If the records include pictures, omit them and set down everything else verbatim.

^^^^

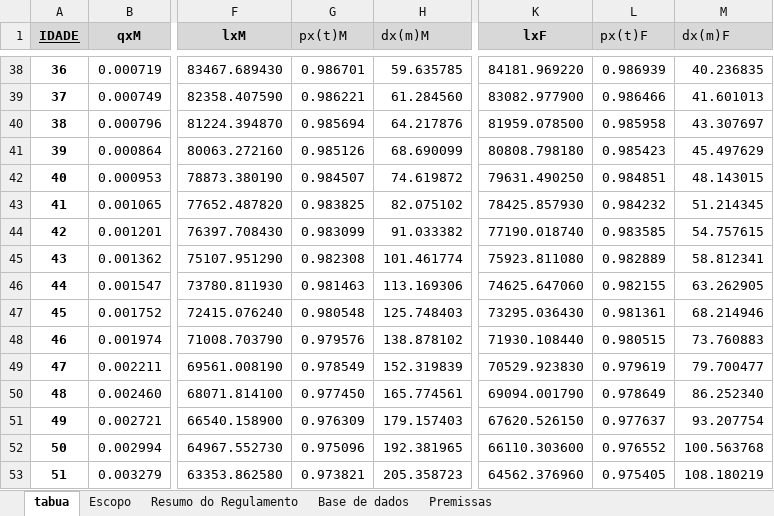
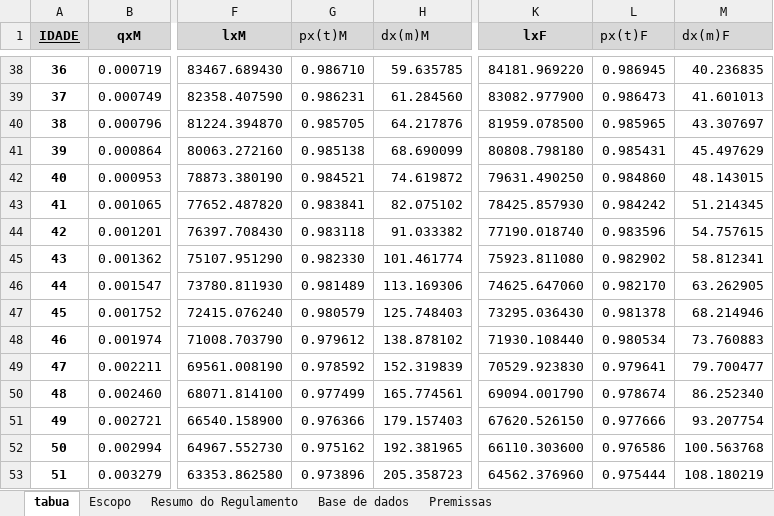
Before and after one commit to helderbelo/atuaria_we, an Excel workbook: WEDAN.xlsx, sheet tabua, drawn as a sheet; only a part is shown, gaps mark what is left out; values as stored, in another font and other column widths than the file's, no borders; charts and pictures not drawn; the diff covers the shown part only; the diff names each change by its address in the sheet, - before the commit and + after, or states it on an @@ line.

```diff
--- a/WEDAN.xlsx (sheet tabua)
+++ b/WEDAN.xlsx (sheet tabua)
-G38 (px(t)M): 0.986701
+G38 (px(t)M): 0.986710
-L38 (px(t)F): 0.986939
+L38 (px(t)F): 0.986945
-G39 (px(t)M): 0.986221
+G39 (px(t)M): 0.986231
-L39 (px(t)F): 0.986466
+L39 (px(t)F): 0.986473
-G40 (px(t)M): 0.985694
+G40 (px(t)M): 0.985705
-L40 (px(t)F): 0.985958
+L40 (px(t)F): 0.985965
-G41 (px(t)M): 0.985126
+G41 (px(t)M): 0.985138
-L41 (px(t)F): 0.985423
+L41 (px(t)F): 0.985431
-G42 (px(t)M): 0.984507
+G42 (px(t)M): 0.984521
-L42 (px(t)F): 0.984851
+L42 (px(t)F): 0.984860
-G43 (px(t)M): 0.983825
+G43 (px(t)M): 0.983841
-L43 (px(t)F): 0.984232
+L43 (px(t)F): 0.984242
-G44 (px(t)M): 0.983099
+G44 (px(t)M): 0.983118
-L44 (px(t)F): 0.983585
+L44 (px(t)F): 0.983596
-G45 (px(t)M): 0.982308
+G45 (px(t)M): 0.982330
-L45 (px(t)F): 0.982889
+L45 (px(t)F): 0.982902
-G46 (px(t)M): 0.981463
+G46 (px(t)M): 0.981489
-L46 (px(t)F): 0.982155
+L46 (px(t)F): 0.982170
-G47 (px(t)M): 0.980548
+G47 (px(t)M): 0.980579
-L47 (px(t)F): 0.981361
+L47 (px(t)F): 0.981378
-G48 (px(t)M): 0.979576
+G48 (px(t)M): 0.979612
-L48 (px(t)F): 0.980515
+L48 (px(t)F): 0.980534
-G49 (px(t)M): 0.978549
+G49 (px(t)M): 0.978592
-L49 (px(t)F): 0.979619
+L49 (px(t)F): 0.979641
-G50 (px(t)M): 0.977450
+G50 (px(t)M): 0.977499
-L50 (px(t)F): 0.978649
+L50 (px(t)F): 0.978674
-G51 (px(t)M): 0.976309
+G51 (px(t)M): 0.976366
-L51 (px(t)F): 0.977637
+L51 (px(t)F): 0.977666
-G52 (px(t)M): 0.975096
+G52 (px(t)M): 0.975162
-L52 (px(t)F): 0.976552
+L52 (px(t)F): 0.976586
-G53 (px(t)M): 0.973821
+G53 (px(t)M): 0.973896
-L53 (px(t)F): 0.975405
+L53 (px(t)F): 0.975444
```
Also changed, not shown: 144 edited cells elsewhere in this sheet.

^^^^

> [EXERCISE SOLUTION]:
Before and after one commit to helderbelo/atuaria_we, an Excel workbook: WEDAN.xlsx, sheet tabua, drawn as a sheet; only a part is shown, gaps mark what is left out; values as stored, in another font and other column widths than the file's, no borders; charts and pictures not drawn; the diff covers the shown part only; the diff names each change by its address in the sheet, - before the commit and + after, or states it on an @@ line.

```diff
--- a/WEDAN.xlsx (sheet tabua)
+++ b/WEDAN.xlsx (sheet tabua)
-G38 (px(t)M): 0.986701
+G38 (px(t)M): 0.986710
-L38 (px(t)F): 0.986939
+L38 (px(t)F): 0.986945
-G39 (px(t)M): 0.986221
+G39 (px(t)M): 0.986231
-L39 (px(t)F): 0.986466
+L39 (px(t)F): 0.986473
-G40 (px(t)M): 0.985694
+G40 (px(t)M): 0.985705
-L40 (px(t)F): 0.985958
+L40 (px(t)F): 0.985965
-G41 (px(t)M): 0.985126
+G41 (px(t)M): 0.985138
-L41 (px(t)F): 0.985423
+L41 (px(t)F): 0.985431
-G42 (px(t)M): 0.984507
+G42 (px(t)M): 0.984521
-L42 (px(t)F): 0.984851
+L42 (px(t)F): 0.984860
-G43 (px(t)M): 0.983825
+G43 (px(t)M): 0.983841
-L43 (px(t)F): 0.984232
+L43 (px(t)F): 0.984242
-G44 (px(t)M): 0.983099
+G44 (px(t)M): 0.983118
-L44 (px(t)F): 0.983585
+L44 (px(t)F): 0.983596
-G45 (px(t)M): 0.982308
+G45 (px(t)M): 0.982330
-L45 (px(t)F): 0.982889
+L45 (px(t)F): 0.982902
-G46 (px(t)M): 0.981463
+G46 (px(t)M): 0.981489
-L46 (px(t)F): 0.982155
+L46 (px(t)F): 0.982170
-G47 (px(t)M): 0.980548
+G47 (px(t)M): 0.980579
-L47 (px(t)F): 0.981361
+L47 (px(t)F): 0.981378
-G48 (px(t)M): 0.979576
+G48 (px(t)M): 0.979612
-L48 (px(t)F): 0.980515
+L48 (px(t)F): 0.980534
-G49 (px(t)M): 0.978549
+G49 (px(t)M): 0.978592
-L49 (px(t)F): 0.979619
+L49 (px(t)F): 0.979641
-G50 (px(t)M): 0.977450
+G50 (px(t)M): 0.977499
-L50 (px(t)F): 0.978649
+L50 (px(t)F): 0.978674
-G51 (px(t)M): 0.976309
+G51 (px(t)M): 0.976366
-L51 (px(t)F): 0.977637
+L51 (px(t)F): 0.977666
-G52 (px(t)M): 0.975096
+G52 (px(t)M): 0.975162
-L52 (px(t)F): 0.976552
+L52 (px(t)F): 0.976586
-G53 (px(t)M): 0.973821
+G53 (px(t)M): 0.973896
-L53 (px(t)F): 0.975405
+L53 (px(t)F): 0.975444
```
Also changed, not shown: 144 edited cells elsewhere in this sheet.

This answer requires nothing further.